The classical fracture of the head of the humerus is a consequence of a fall onto the outstretched arm; this is common in the elderly. It can be very painful and substantially impairs mobility in the shoulder joint, similar to a severe dislocation. The fracture can be beneath the joint, but can also pass into the joint.
How is a fracture of the head of the humerus treated?
Depending on the displacement of the fragments and on the type of fracture, healing without consequences is possible with immobilisation alone. In many cases, however, there is significant displacement of the fracture fragments as the attached rotator cuff pulls on them. Impingement events beneath the acromion with extensive, painful movement restrictions therefore occur following healing. Most of these complex fractures can still be provided with a satisfactory result with skilful, well-planned surgical treatments. For comminuted fractures that can longer be reconstructed, an artificial head of humerus (prosthesis) may sometimes be implanted. For comminuted fractures with concurrent dislocation of the shoulder joint or excessive displacement of the fragments, there is increasing interest in primary implantation of an inverse prosthesis.
Osteosynthesis with plate and screws has become the current standard in emergency shoulder surgery. Too often, however, the attention of the surgeon is directed solely to the bones and their reconstruction. As it is precisely these injuries in which the soft tissue cuff is also affected, every reconstruction demands attention also be paid to this. Many postoperative results are only unsatisfactory for the reason that overall shoulder function with all tissues involved receives too little consideration. Certain fractures of the head of the humerus near the joint behave like rotator cuff injuries as the tendons of the rotator cuff are attached to these bone fragments.
Conservative, non-surgical treatment of these complex fractures often leads to the disabling of this area, such that surgery is usually to be preferred, even when taking incomplete, although painless movement of the shoulder joint into consideration.
What does follow-up consist of?

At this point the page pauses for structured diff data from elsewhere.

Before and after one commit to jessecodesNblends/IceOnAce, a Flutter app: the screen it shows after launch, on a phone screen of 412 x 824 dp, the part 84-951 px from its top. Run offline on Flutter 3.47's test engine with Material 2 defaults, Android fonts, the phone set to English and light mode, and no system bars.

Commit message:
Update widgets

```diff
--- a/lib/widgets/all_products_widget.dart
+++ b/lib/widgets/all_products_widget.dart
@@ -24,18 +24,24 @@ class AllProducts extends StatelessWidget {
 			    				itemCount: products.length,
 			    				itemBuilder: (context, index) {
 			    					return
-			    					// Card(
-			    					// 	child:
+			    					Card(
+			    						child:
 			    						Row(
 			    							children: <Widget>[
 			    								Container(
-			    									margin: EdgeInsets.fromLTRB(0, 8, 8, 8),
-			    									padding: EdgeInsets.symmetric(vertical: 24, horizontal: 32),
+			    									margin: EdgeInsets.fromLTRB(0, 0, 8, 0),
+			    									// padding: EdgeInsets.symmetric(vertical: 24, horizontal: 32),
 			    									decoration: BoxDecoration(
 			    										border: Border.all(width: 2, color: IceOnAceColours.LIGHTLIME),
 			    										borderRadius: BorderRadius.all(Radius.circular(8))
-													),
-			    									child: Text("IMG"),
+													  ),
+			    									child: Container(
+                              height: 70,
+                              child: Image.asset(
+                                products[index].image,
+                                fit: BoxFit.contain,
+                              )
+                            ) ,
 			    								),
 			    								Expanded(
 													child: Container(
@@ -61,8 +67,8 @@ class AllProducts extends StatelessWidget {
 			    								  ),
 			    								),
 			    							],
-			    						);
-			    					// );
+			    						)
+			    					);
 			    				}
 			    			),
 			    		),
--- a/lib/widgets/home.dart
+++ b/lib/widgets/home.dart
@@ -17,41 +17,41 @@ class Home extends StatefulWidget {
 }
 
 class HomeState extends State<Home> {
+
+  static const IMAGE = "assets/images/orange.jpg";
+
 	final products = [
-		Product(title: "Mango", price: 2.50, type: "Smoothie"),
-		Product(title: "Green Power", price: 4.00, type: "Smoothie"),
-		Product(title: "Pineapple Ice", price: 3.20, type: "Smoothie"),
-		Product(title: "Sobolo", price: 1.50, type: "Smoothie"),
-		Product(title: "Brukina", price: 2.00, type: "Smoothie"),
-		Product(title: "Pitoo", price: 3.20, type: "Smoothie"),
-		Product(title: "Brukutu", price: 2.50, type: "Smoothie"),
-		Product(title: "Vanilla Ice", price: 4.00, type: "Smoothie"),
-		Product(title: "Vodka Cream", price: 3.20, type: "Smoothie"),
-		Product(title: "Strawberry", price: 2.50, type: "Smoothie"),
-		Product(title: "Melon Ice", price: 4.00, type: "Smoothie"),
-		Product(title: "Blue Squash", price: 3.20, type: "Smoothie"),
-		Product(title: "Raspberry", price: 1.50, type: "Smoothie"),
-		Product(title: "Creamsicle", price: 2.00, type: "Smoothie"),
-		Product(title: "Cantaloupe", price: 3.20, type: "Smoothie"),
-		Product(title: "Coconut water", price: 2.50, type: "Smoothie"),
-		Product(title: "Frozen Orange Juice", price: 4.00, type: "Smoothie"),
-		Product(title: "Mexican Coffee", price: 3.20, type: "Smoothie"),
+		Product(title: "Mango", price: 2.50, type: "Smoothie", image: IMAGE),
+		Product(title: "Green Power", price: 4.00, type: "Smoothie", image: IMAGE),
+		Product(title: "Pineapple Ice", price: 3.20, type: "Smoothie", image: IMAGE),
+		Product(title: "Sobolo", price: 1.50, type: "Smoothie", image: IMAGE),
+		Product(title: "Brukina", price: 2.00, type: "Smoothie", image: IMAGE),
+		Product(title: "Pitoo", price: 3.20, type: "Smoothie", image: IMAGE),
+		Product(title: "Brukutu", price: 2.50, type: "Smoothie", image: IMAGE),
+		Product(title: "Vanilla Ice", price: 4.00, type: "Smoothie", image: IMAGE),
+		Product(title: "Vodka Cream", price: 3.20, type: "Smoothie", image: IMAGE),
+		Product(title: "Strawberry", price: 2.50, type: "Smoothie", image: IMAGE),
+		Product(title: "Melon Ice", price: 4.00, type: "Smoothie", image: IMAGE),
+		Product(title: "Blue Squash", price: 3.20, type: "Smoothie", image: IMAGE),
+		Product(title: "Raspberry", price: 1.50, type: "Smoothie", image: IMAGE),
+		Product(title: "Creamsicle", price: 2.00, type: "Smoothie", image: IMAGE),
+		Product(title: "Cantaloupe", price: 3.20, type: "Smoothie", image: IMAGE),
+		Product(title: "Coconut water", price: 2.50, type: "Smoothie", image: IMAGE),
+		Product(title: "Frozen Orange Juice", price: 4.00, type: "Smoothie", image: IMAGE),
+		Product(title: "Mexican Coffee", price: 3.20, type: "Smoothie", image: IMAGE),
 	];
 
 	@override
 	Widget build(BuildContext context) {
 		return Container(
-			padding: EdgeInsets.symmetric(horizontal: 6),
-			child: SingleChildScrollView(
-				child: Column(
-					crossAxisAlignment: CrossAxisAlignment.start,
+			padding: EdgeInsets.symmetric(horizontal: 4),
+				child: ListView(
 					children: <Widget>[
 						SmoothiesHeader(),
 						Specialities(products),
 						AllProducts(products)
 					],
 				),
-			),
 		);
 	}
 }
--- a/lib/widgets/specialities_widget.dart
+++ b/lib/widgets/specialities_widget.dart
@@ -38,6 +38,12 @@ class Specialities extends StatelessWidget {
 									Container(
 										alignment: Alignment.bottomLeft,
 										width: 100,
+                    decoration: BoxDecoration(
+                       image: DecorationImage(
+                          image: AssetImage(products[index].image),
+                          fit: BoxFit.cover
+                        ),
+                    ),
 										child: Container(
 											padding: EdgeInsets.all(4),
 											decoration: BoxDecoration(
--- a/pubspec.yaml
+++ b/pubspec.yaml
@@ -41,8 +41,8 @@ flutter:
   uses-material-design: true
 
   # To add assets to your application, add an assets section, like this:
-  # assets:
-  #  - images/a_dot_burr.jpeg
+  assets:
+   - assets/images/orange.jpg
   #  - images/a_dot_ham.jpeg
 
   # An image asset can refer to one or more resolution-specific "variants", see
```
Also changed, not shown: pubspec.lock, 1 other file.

Rehabilitation is dependent on the reconstruction performed, on the stability and on the condition of the surrounding soft tissues. Surgical care of even very difficult injuries should always target being able to move the arm as soon as possible, even during the healing phase.
Author: Assoc. Lect. Dr. med. K. Modaressi